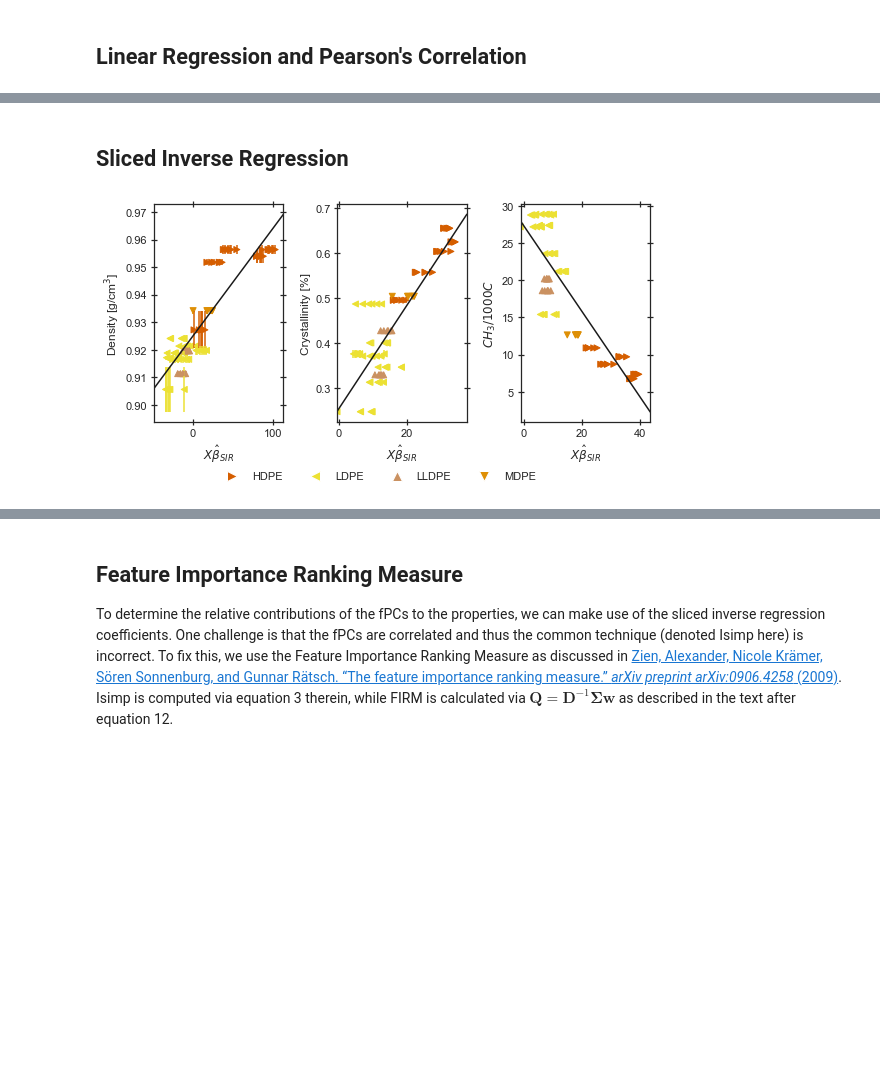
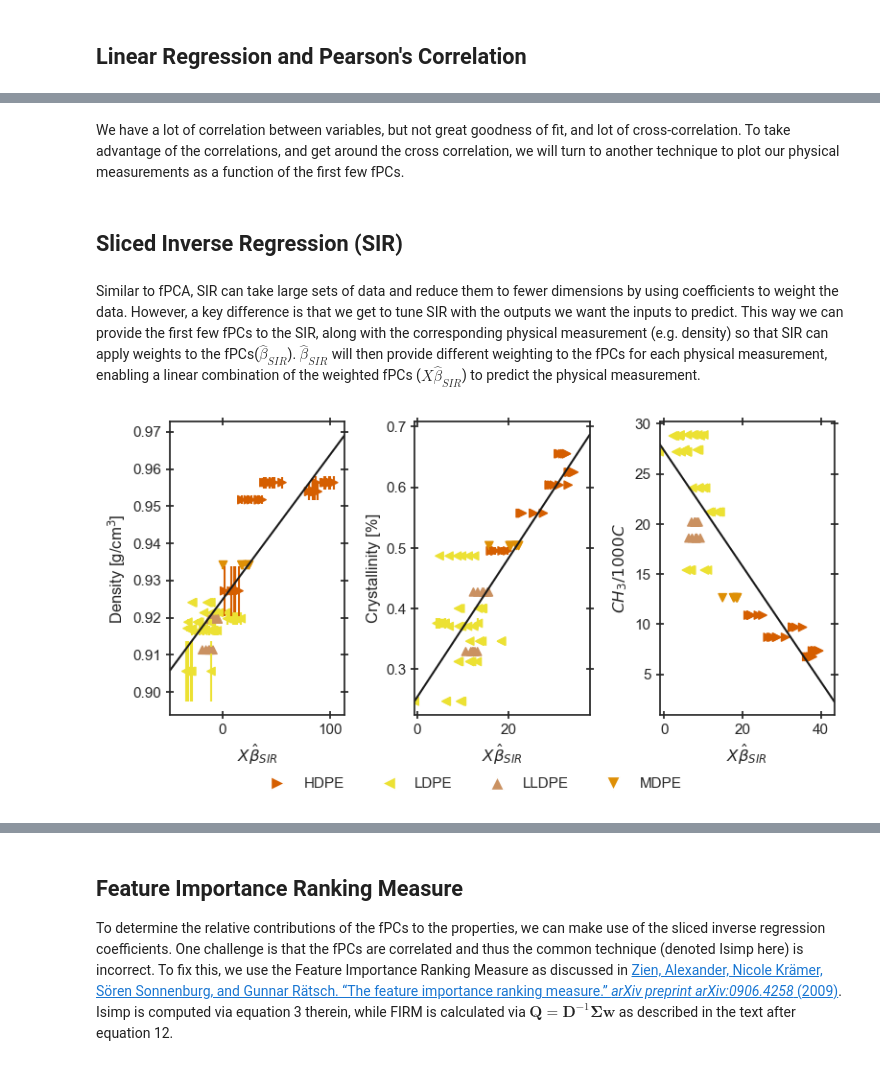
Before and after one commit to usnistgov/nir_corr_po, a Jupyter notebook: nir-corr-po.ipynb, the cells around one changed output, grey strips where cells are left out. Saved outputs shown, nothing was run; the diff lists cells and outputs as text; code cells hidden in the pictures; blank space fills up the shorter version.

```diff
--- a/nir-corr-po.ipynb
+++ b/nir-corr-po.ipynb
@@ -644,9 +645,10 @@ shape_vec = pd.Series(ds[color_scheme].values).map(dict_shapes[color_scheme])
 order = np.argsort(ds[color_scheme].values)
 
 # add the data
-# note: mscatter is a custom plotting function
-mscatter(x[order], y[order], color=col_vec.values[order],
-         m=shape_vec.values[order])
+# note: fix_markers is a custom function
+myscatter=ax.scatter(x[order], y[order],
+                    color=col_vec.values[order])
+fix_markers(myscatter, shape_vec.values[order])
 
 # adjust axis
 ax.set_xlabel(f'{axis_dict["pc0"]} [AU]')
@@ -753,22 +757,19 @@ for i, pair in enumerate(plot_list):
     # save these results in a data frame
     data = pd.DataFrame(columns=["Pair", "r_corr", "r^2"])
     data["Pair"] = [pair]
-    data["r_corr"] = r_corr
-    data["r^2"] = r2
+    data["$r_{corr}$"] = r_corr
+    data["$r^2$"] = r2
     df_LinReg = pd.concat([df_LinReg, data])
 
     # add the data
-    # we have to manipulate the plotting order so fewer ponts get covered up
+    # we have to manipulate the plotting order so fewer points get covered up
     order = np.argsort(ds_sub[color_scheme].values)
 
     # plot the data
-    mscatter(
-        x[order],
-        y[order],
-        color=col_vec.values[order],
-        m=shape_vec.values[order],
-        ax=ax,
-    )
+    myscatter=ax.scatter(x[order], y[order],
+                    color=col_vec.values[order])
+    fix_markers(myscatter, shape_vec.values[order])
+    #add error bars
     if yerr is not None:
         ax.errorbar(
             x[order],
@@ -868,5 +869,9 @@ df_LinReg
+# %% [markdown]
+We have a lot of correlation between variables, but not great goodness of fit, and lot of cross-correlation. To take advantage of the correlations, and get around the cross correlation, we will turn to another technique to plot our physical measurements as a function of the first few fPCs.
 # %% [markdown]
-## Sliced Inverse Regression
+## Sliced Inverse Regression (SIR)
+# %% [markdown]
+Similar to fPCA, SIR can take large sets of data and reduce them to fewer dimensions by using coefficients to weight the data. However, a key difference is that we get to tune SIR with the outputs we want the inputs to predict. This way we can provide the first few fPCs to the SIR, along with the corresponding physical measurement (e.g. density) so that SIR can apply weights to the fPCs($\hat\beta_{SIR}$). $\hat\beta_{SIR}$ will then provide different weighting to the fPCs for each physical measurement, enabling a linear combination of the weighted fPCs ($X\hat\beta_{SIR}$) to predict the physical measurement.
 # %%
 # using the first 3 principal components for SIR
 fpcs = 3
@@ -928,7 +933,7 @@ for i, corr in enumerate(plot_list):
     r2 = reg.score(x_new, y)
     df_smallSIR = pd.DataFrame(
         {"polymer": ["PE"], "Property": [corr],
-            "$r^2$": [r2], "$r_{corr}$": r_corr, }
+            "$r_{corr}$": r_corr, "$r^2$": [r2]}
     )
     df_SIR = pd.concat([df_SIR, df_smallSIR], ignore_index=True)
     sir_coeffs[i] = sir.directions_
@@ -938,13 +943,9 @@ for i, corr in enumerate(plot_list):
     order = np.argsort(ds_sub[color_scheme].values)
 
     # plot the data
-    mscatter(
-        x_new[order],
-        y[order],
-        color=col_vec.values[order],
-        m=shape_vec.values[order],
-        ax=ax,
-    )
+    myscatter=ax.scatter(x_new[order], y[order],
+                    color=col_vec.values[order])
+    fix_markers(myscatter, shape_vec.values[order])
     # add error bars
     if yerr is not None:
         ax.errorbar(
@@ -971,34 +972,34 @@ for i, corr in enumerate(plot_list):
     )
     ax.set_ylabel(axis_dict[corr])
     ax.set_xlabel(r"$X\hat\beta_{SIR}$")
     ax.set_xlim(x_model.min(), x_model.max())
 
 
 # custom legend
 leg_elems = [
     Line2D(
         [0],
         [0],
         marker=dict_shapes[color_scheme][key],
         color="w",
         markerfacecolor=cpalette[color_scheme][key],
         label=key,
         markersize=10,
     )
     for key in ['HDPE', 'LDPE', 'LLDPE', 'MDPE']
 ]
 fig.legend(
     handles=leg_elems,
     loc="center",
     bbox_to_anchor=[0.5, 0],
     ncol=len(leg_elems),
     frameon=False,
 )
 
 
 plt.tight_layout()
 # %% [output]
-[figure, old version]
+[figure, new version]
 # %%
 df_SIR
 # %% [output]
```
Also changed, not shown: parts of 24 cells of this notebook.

════

Task objective. The result should be an exact copy of the material, containing no pictures.

Task solution.
Before and after one commit to usnistgov/nir_corr_po, a Jupyter notebook: nir-corr-po.ipynb, the cells around one changed output, grey strips where cells are left out. Saved outputs shown, nothing was run; the diff lists cells and outputs as text; code cells hidden in the pictures; blank space fills up the shorter version.

```diff
--- a/nir-corr-po.ipynb
+++ b/nir-corr-po.ipynb
@@ -644,9 +645,10 @@ shape_vec = pd.Series(ds[color_scheme].values).map(dict_shapes[color_scheme])
 order = np.argsort(ds[color_scheme].values)
 
 # add the data
-# note: mscatter is a custom plotting function
-mscatter(x[order], y[order], color=col_vec.values[order],
-         m=shape_vec.values[order])
+# note: fix_markers is a custom function
+myscatter=ax.scatter(x[order], y[order],
+                    color=col_vec.values[order])
+fix_markers(myscatter, shape_vec.values[order])
 
 # adjust axis
 ax.set_xlabel(f'{axis_dict["pc0"]} [AU]')
@@ -753,22 +757,19 @@ for i, pair in enumerate(plot_list):
     # save these results in a data frame
     data = pd.DataFrame(columns=["Pair", "r_corr", "r^2"])
     data["Pair"] = [pair]
-    data["r_corr"] = r_corr
-    data["r^2"] = r2
+    data["$r_{corr}$"] = r_corr
+    data["$r^2$"] = r2
     df_LinReg = pd.concat([df_LinReg, data])
 
     # add the data
-    # we have to manipulate the plotting order so fewer ponts get covered up
+    # we have to manipulate the plotting order so fewer points get covered up
     order = np.argsort(ds_sub[color_scheme].values)
 
     # plot the data
-    mscatter(
-        x[order],
-        y[order],
-        color=col_vec.values[order],
-        m=shape_vec.values[order],
-        ax=ax,
-    )
+    myscatter=ax.scatter(x[order], y[order],
+                    color=col_vec.values[order])
+    fix_markers(myscatter, shape_vec.values[order])
+    #add error bars
     if yerr is not None:
         ax.errorbar(
             x[order],
@@ -868,5 +869,9 @@ df_LinReg
+# %% [markdown]
+We have a lot of correlation between variables, but not great goodness of fit, and lot of cross-correlation. To take advantage of the correlations, and get around the cross correlation, we will turn to another technique to plot our physical measurements as a function of the first few fPCs.
 # %% [markdown]
-## Sliced Inverse Regression
+## Sliced Inverse Regression (SIR)
+# %% [markdown]
+Similar to fPCA, SIR can take large sets of data and reduce them to fewer dimensions by using coefficients to weight the data. However, a key difference is that we get to tune SIR with the outputs we want the inputs to predict. This way we can provide the first few fPCs to the SIR, along with the corresponding physical measurement (e.g. density) so that SIR can apply weights to the fPCs($\hat\beta_{SIR}$). $\hat\beta_{SIR}$ will then provide different weighting to the fPCs for each physical measurement, enabling a linear combination of the weighted fPCs ($X\hat\beta_{SIR}$) to predict the physical measurement.
 # %%
 # using the first 3 principal components for SIR
 fpcs = 3
@@ -928,7 +933,7 @@ for i, corr in enumerate(plot_list):
     r2 = reg.score(x_new, y)
     df_smallSIR = pd.DataFrame(
         {"polymer": ["PE"], "Property": [corr],
-            "$r^2$": [r2], "$r_{corr}$": r_corr, }
+            "$r_{corr}$": r_corr, "$r^2$": [r2]}
     )
     df_SIR = pd.concat([df_SIR, df_smallSIR], ignore_index=True)
     sir_coeffs[i] = sir.directions_
@@ -938,13 +943,9 @@ for i, corr in enumerate(plot_list):
     order = np.argsort(ds_sub[color_scheme].values)
 
     # plot the data
-    mscatter(
-        x_new[order],
-        y[order],
-        color=col_vec.values[order],
-        m=shape_vec.values[order],
-        ax=ax,
-    )
+    myscatter=ax.scatter(x_new[order], y[order],
+                    color=col_vec.values[order])
+    fix_markers(myscatter, shape_vec.values[order])
     # add error bars
     if yerr is not None:
         ax.errorbar(
@@ -971,34 +972,34 @@ for i, corr in enumerate(plot_list):
     )
     ax.set_ylabel(axis_dict[corr])
     ax.set_xlabel(r"$X\hat\beta_{SIR}$")
     ax.set_xlim(x_model.min(), x_model.max())
 
 
 # custom legend
 leg_elems = [
     Line2D(
         [0],
         [0],
         marker=dict_shapes[color_scheme][key],
         color="w",
         markerfacecolor=cpalette[color_scheme][key],
         label=key,
         markersize=10,
     )
     for key in ['HDPE', 'LDPE', 'LLDPE', 'MDPE']
 ]
 fig.legend(
     handles=leg_elems,
     loc="center",
     bbox_to_anchor=[0.5, 0],
     ncol=len(leg_elems),
     frameon=False,
 )
 
 
 plt.tight_layout()
 # %% [output]
-[figure, old version]
+[figure, new version]
 # %%
 df_SIR
 # %% [output]
```
Also changed, not shown: parts of 24 cells of this notebook.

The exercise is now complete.